The Bank of England meeting falls on the same day as the European Central Bank meeting.
The Bank of England is set to keep its options open on whether UK interest rates will peak at 4.25 percent or 4.5 percent, after raising rates for the tenth time in a row.
The Bank of England is also expected to signal that once interest rates peak, it will need to keep them high for some time before it is certain that high inflation will be defeated.
The bank’s Monetary Policy Committee is expected to raise interest rates by 0.5 percentage points to 4 percent on Thursday, according to a large majority of economists polled by Reuters.
While interest rate hikes are almost universally expected, there is less consensus on how much work the Bank of England will need to do next in order to cool the economy sufficiently to control inflation.
Bank of England Governor Andrew Bailey said last week that the road to lower inflation would be “easier” than previously thought with lower wholesale gas prices limiting the depth of deflation needed to quell rising prices.
But he categorically rejected suggestions that financial markets’ expectations that UK interest rates would peak at 4.5 percent were wrong.
.. And in Egypt as well
In the Arab world, the Central Bank of Egypt will hold its meeting on Thursday. The local market is awaiting the decision of the bank’s Monetary Policy Committee amid scenarios of raising interest rates by between 1% and 2% or stabilizing at current rates.

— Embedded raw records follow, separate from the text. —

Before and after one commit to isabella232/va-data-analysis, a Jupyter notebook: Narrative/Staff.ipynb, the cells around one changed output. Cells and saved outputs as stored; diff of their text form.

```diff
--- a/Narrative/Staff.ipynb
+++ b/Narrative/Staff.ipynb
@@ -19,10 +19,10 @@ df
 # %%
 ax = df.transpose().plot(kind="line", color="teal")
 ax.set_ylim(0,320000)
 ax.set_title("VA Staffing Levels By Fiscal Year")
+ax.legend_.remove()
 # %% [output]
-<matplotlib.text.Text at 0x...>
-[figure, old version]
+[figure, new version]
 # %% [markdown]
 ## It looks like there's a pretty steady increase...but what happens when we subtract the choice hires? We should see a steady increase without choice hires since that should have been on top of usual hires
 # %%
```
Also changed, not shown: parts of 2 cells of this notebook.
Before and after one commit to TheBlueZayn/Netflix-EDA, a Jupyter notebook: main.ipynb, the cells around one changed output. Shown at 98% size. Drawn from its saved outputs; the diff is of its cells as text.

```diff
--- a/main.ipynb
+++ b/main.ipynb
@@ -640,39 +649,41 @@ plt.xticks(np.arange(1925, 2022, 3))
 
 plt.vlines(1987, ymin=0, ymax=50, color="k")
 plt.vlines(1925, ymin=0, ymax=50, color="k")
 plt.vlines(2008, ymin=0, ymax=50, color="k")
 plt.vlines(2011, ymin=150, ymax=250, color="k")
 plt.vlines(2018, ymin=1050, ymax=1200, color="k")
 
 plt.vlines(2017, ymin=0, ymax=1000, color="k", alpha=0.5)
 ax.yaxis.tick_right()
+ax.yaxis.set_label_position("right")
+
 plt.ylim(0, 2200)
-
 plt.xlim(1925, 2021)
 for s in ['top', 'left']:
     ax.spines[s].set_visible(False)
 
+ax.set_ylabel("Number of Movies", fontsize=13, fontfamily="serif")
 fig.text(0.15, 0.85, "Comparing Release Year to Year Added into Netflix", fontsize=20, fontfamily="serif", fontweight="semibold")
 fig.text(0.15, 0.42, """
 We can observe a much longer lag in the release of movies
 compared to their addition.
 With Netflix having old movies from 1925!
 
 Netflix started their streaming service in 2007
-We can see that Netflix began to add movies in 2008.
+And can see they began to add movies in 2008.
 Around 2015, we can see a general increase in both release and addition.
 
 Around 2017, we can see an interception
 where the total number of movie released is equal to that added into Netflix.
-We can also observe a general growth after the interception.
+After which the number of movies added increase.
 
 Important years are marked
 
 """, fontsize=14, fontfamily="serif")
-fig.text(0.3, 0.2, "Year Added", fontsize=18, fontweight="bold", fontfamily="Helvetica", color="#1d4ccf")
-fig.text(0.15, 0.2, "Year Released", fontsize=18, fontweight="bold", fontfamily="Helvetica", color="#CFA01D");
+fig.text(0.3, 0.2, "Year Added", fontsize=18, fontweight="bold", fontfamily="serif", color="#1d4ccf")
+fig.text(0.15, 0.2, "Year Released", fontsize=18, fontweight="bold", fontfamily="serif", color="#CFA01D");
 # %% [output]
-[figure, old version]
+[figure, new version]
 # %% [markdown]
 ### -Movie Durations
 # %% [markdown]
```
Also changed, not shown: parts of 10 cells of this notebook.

The Central Bank of Egypt (CBE) last year raised interest rates by about 300 basis points to range from 16.25 percent on deposits, 17.25 percent on lending, 16.75 percent on the bank’s main operation rate, and 16.75 percent on credit and discount rates.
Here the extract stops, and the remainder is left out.